Amarble statue of the Anatolian mother goddess Cybele created 2,350 years ago has been discovered in the ancient city of Antandrus, located in the Edremit district of western Türkiye’s Balıkesir province.
Antandros was an ancient Greek city on the southern foothills of Mount Ida, rediscovered in modern times. Although the foundation date of the city is debated, it is believed to be earlier than the seventh century B.C. Recent excavations have unearthed many ancient historical heritages at the site, including a 2,350-year-old Cybele statue.
Speaking to Anadolu Agency (AA), professor Gürcan Polat of Ege University Faculty of Letters Archaeology Department, who is the head of the excavations in the ancient city, said that the artifact was found during their 21st excavations. Noting that the statue was used as a stone in the walls of the Roman villa in Antandrus, Polat continued: “The artifact, unfortunately, is not in a well-protected situation. However, we can understand it depicts the mother goddess Cybele.”
Stating that Cybele was a very important goddess for Mount Ida, Polat said: “As it is known, Mount Ida offers a magnificent nature and wildlife. And as the protector of them, Cybele undertook an inevitable task in the ancient settlements here. We know from ancient sources that there is a cult called ‘Cybele Idean,’ which means ‘Cybele from Ida.'”

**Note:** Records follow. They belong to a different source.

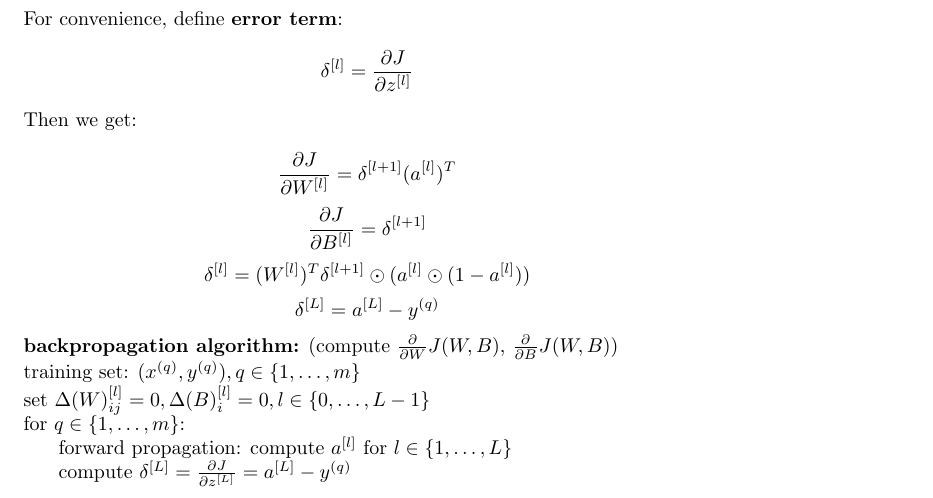
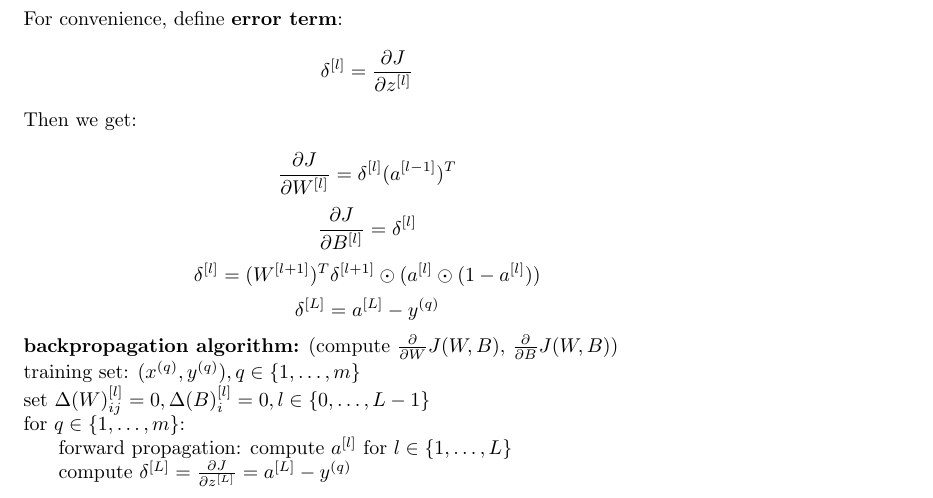
Before and after one commit to MDataResearch/ml_notes, a LaTeX document (dl_course/note/main.tex): part of page 11 of 12, cut so that both start at the same text. Compiled offline with pdfLaTeX.

Commit message:
helper functions 2

```diff
--- a/dl_course/note/main.tex
+++ b/dl_course/note/main.tex
@@ -388,9 +388,9 @@ a_1 & \dots & a_d
 
 \noindent Then we get:
 
-\[\frac{\partial J}{\partial W^{[l]}} = \delta^{[l + 1]} (a^{[l]})^T\]
-\[\frac{\partial J}{\partial B^{[l]}} = \delta^{[l + 1]}\]
-\[\delta^{[l]} = (W^{[l]})^T \delta^{[l + 1]} \odot (a^{[l]} \odot (1 - a^{[l]}))\]
+\[\frac{\partial J}{\partial W^{[l]}} = \delta^{[l]} (a^{[l - 1]})^T\]
+\[\frac{\partial J}{\partial B^{[l]}} = \delta^{[l]}\]
+\[\delta^{[l]} = (W^{[l + 1]})^T \delta^{[l + 1]} \odot (a^{[l]} \odot (1 - a^{[l]}))\]
 \[\delta^{[L]} = a^{[L]} - y^{(q)}\]
 
 \noindent \textbf{backpropagation algorithm:} (compute \(\frac{\partial}{\partial W} J(W, B)\), \(\frac{\partial}{\partial B} J(W, B)\))
```
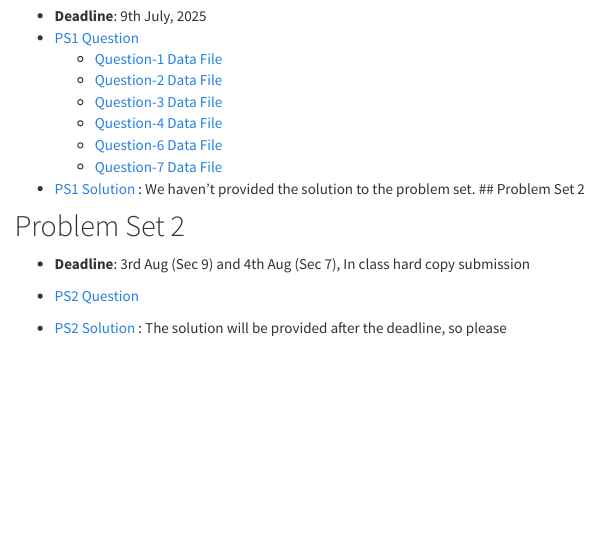
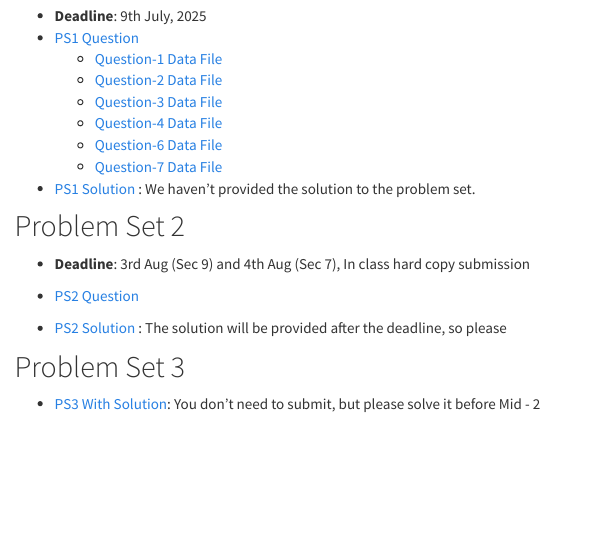
Before and after one commit to ewu-econ/eco104, an R Markdown document (problem_sets.Rmd): the page in a window 1100 px wide, from 230 px down. The pictures show the output file problem_sets.html that the author committed with the source, opened offline; library style sheets and scripts come from the installed R packages; menus at the side of the page are left out.

Commit message:
added Ps3

```diff
--- a/problem_sets.Rmd
+++ b/problem_sets.Rmd
@@ -27,7 +27,6 @@ Pleas submit the problem set in **PDF** format within the **specified deadline**
     - [Question-7 Data File](problem_sets/ps1/DataFiles/question-7.xlsx)
 
 - [PS1 Solution]() : We haven't provided the solution to the problem set.
-## Problem Set 2
 
 ## Problem Set 2
 
@@ -37,4 +36,10 @@ Pleas submit the problem set in **PDF** format within the **specified deadline**
 
 - [PS2 Solution]() : The solution will be provided after the deadline, so please
 
+
+## Problem Set 3
+
+- [PS3 With Solution](problem_sets/ps3/PS_3_soln.pdf): You don't need to submit, but please solve it before Mid - 2
+
+
 <div style="height:10cm;"></div>
```
Also changed, not shown: problem_sets.html, problem_sets/ps3/PS_3_soln.pdf (added), slides/Ch3/03_prob_theory_2.pdf.
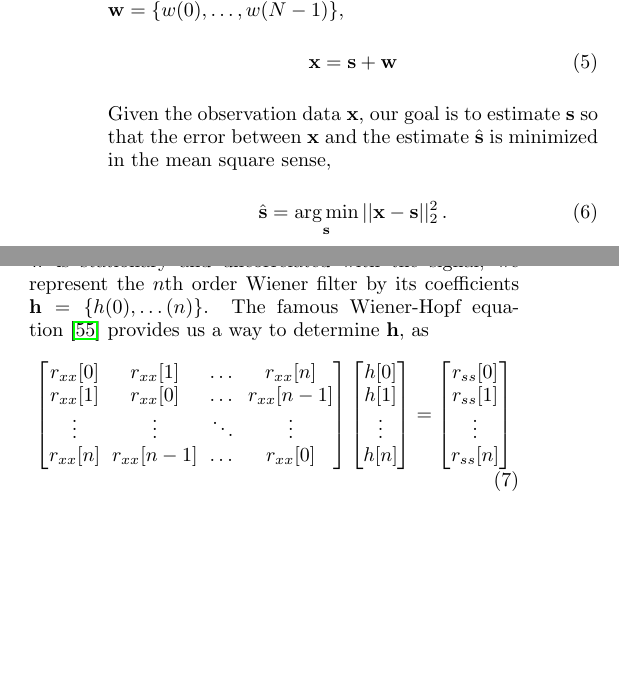
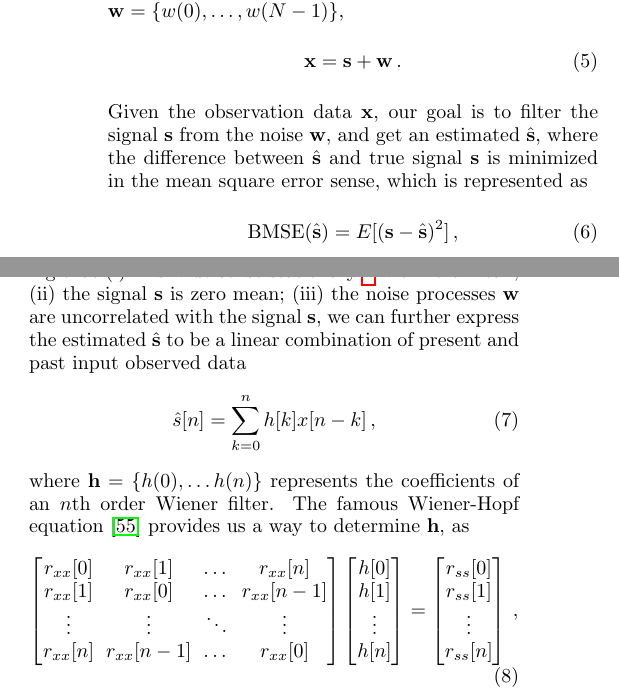
Before and after one commit to daccordeon/gravexplain, a LaTeX paper (paper/paper_main.tex, which reads paper/ifo-complexAudio.tex): two parts of the columns of page 10 of 19, joined at a grey line, cut so that both start at the same text, the shorter picture padded with empty space. Compiled offline with pdfLaTeX.

Commit message:
adding in some comments from Changrong on complex audio section

```diff
--- a/paper/ifo-complexAudio.tex
+++ b/paper/ifo-complexAudio.tex
@@ -270,18 +270,33 @@ A Wiener filter is used to compute an estimate of the original signal.
 We label the noisy speech signal sequence as  $\mathbf{x}=\{x(0),\dots, x(N-1)\}$, where $N$ is the length of the data sequence.
 It is the sum of the original clean signal $\mathbf{s}=\{s(0),\dots,s(N-1)\}$, and the noise sequence $\mathbf{w}=\{w(0),\dots,w(N-1)\}$,
 \begin{equation}
-    \mathbf{x}=\mathbf{s}+\mathbf{w}
+    \mathbf{x}=\mathbf{s}+\mathbf{w}\,.
 \end{equation}
-Given the observation data $\mathbf{x}$, our goal is to estimate $\mathbf{s}$ so that the error between $\mathbf{x}$ and the estimate ${\hat{\mathbf{s}}}$ is minimized in the mean square sense,
+Given the observation data $\textbf{x}$, our goal is to filter the signal $\textbf{s}$ from the noise $\textbf{w}$, and get an estimated $\hat{\textbf{s}}$, where the difference between $\hat{\textbf{s}}$ and true signal $\textbf{s}$ is minimized in the mean square error sense, which is represented as
 \begin{equation}
-    \hat{\mathbf{s}}=\mathop{\arg\min}_{\textbf{s}}||\mathbf{x}-\mathbf{s}||_2^2\,.
+\text{BMSE}(\hat{\textbf{s}})=E[(\textbf{s}-\hat{\textbf{s}})^2]\,,
 \end{equation}
-Assuming that $\textbf{x}$ is wide-sense stationary~\footnote{
+where $\text{BMSE}$ is the Bayesian mean square error.
+Assuming that (i) $\textbf{x}$ is wide sense stationary~\footnote{
 A random process $\{x(t)\}$ is wide sense stationary (WSS) if for all
 $t_1,t_2 \in R$, it satisfies (1) mean is time invariant, i.e.,
 $\mu_x(t_1)=\mu_x(t_2)=\text{constant}$; (2) autocorrelation depends
 only on time difference, i.e., $R_x(t_1,t_2)=R_x(\tau),\tau=t_1-t_2$.}
-and that $\textbf{w}$ is stationary and uncorrelated with the signal, we represent the $n$th order Wiener filter by its coefficients $\textbf{h}=\{h(0),\dots(n)\}$.
+with zero mean; (ii) the signal $\textbf{s}$ is zero mean; (iii) the noise processes $\textbf{w}$ are uncorrelated with the signal $\textbf{s}$, we can further express the estimated $\hat{\textbf{s}}$ to be a linear combination of present and past input observed data
+\begin{equation}
+\hat{{s}}[n]=\sum_{k=0}^{n}h[k]x[n-k]\,,
+\end{equation}
+where $\textbf{h}=\{h(0),\dots h(n)\}$ represents the coefficients of an $n$th order Wiener filter.
+%Given the observation data $\mathbf{x}$, our goal is to estimate $\mathbf{s}$ so that the error between $\mathbf{x}$ and the estimate ${\hat{\mathbf{s}}}$ is minimized in the mean square sense,
+%\begin{equation}
+%    \hat{\mathbf{s}}=\mathop{\arg\min}_{\textbf{s}}||\mathbf{x}-\mathbf{s}||_2^2\,.
+%\end{equation}
+%Assuming that $\textbf{x}$ is wide-sense stationary~\footnote{
+%A random process $\{x(t)\}$ is wide sense stationary (WSS) if for all
+%$t_1,t_2 \in R$, it satisfies (1) mean is time invariant, i.e.,
+%$\mu_x(t_1)=\mu_x(t_2)=\text{constant}$; (2) autocorrelation depends
+%only on time difference, i.e., $R_x(t_1,t_2)=R_x(\tau),\tau=t_1-t_2$.}
+%and that $\textbf{w}$ is stationary and uncorrelated with the signal, we represent the $n$th order Wiener filter by its coefficients $\textbf{h}=\{h(0),\dots(n)\}$.
 The famous Wiener-Hopf equation~\citep{noble1959methods} provides us a way to determine $\textbf{h}$, as
 \begin{equation}
 \label{eqn:winer-hopf}
```
Also changed, not shown: paper/ifo-complexAudio.tex (6 more changed lines).
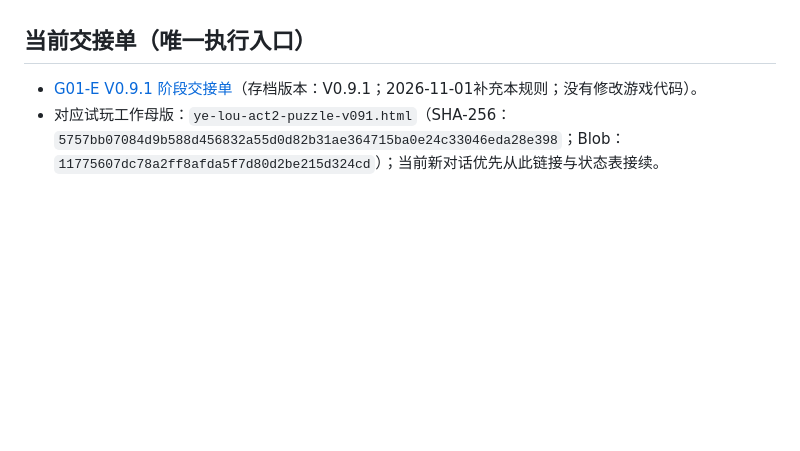
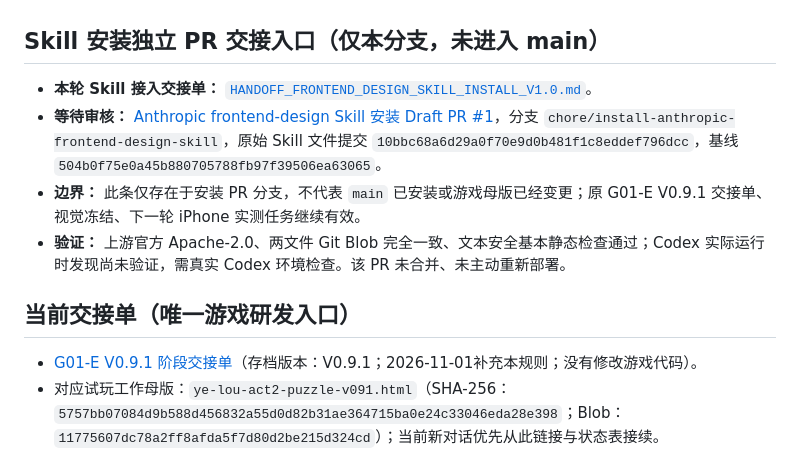
Before and after one commit to d7gkdrs4pk-gif/roompath-game, a Markdown page: PROJECT_STATUS.md, the part around the change. Drawn GitHub-style; blank space fills up the shorter version.

Commit message:
docs: hand off Anthropic skill installation PR without changing game mother

```diff
--- a/PROJECT_STATUS.md
+++ b/PROJECT_STATUS.md
@@ -8,7 +8,13 @@
 - **接续顺序：** 新对话先读取本状态表指定的当前试玩/正式母版及当前交接单；后续仅按交接单列出的最小范围读取/增量处理，不依赖历史聊天从零重建。正式商业版未冻结时，不得把试玩候选说成正式母版。
 - **质量门：** 源码回读、核心逻辑回归、跨幕漫画视觉一致性、移动端安全边界；未验证的公网HTTPS/真实Safari/微信体验须明确标记。GitHub提交与部署成功不可代替终端验收。
 
-## 当前交接单（唯一执行入口）
+## Skill 安装独立 PR 交接入口（仅本分支，未进入 main）
+- **本轮 Skill 接入交接单：** [`HANDOFF_FRONTEND_DESIGN_SKILL_INSTALL_V1.0.md`](./HANDOFF_FRONTEND_DESIGN_SKILL_INSTALL_V1.0.md)。
+- **等待审核：** [Anthropic frontend-design Skill 安装 Draft PR #1](https://github.com/d7gkdrs4pk-gif/roompath-game/pull/1)，分支 `chore/install-anthropic-frontend-design-skill`，原始 Skill 文件提交 `10bbc68a6d29a0f70e9d0b481f1c8eddef796dcc`，基线 `504b0f75e0a45b880705788fb97f39506ea63065`。
+- **边界：** 此条仅存在于安装 PR 分支，不代表 `main` 已安装或游戏母版已经变更；原 G01-E V0.9.1 交接单、视觉冻结、下一轮 iPhone 实测任务继续有效。
+- **验证：** 上游官方 Apache-2.0、两文件 Git Blob 完全一致、文本安全基本静态检查通过；Codex 实际运行时发现尚未验证，需真实 Codex 环境检查。该 PR 未合并、未主动重新部署。
+
+## 当前交接单（唯一游戏研发入口）
 - [G01-E V0.9.1 阶段交接单](./HANDOFF_G01-E_V0.9.1.md)（存档版本：V0.9.1；2026-11-01补充本规则；没有修改游戏代码）。
 - 对应试玩工作母版：`ye-lou-act2-puzzle-v091.html`（SHA-256：`5757bb07084d9b588d456832a55d0d82b31ae364715ba0e24c33046eda28e398`；Blob：`11775607dc78a2ff8afda5f7d80d2be215d324cd`）；当前新对话优先从此链接与状态表接续。
 - 交接单提交：`8a1315aa8088b5703bd6b53a49e7514c051f8ed9`；本轮仅新增/修订项目管理文件，**未改游戏HTML/JS，游戏仍为 V0.9.1**。
```
Also changed, not shown: HANDOFF_FRONTEND_DESIGN_SKILL_INSTALL_V1.0.md (added, +47 -0 lines).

Polat informed that the statue depicts Cybele sitting on the throne with lion figures on both sides along with another lion on her lap.